- Opening Delimiter -

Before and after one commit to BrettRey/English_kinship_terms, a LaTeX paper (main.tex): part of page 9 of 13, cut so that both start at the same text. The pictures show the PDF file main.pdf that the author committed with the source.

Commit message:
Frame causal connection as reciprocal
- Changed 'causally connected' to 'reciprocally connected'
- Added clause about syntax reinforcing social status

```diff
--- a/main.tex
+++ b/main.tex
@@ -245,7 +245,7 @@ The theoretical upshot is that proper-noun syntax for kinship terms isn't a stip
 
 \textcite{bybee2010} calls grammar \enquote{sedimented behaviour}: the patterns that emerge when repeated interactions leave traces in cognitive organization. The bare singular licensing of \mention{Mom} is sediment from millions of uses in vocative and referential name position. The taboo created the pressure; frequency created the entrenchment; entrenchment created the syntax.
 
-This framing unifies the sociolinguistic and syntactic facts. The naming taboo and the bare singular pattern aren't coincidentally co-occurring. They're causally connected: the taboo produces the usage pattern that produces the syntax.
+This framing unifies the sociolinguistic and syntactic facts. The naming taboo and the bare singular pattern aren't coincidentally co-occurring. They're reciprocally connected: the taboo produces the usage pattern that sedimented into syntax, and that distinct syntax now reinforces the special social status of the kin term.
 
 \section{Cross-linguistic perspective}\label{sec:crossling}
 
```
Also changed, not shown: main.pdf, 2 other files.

- Closing Delimiter -

PROBLEM DETAILS - Write out each record again, keeping every word as it is.

ANSWER TO THE PROBLEM -
Before and after one commit to BrettRey/English_kinship_terms, a LaTeX paper (main.tex): part of page 9 of 13, cut so that both start at the same text. The pictures show the PDF file main.pdf that the author committed with the source.

Commit message:
Frame causal connection as reciprocal
- Changed 'causally connected' to 'reciprocally connected'
- Added clause about syntax reinforcing social status

```diff
--- a/main.tex
+++ b/main.tex
@@ -245,7 +245,7 @@ The theoretical upshot is that proper-noun syntax for kinship terms isn't a stip
 
 \textcite{bybee2010} calls grammar \enquote{sedimented behaviour}: the patterns that emerge when repeated interactions leave traces in cognitive organization. The bare singular licensing of \mention{Mom} is sediment from millions of uses in vocative and referential name position. The taboo created the pressure; frequency created the entrenchment; entrenchment created the syntax.
 
-This framing unifies the sociolinguistic and syntactic facts. The naming taboo and the bare singular pattern aren't coincidentally co-occurring. They're causally connected: the taboo produces the usage pattern that produces the syntax.
+This framing unifies the sociolinguistic and syntactic facts. The naming taboo and the bare singular pattern aren't coincidentally co-occurring. They're reciprocally connected: the taboo produces the usage pattern that sedimented into syntax, and that distinct syntax now reinforces the special social status of the kin term.
 
 \section{Cross-linguistic perspective}\label{sec:crossling}
 
```
Also changed, not shown: main.pdf, 2 other files.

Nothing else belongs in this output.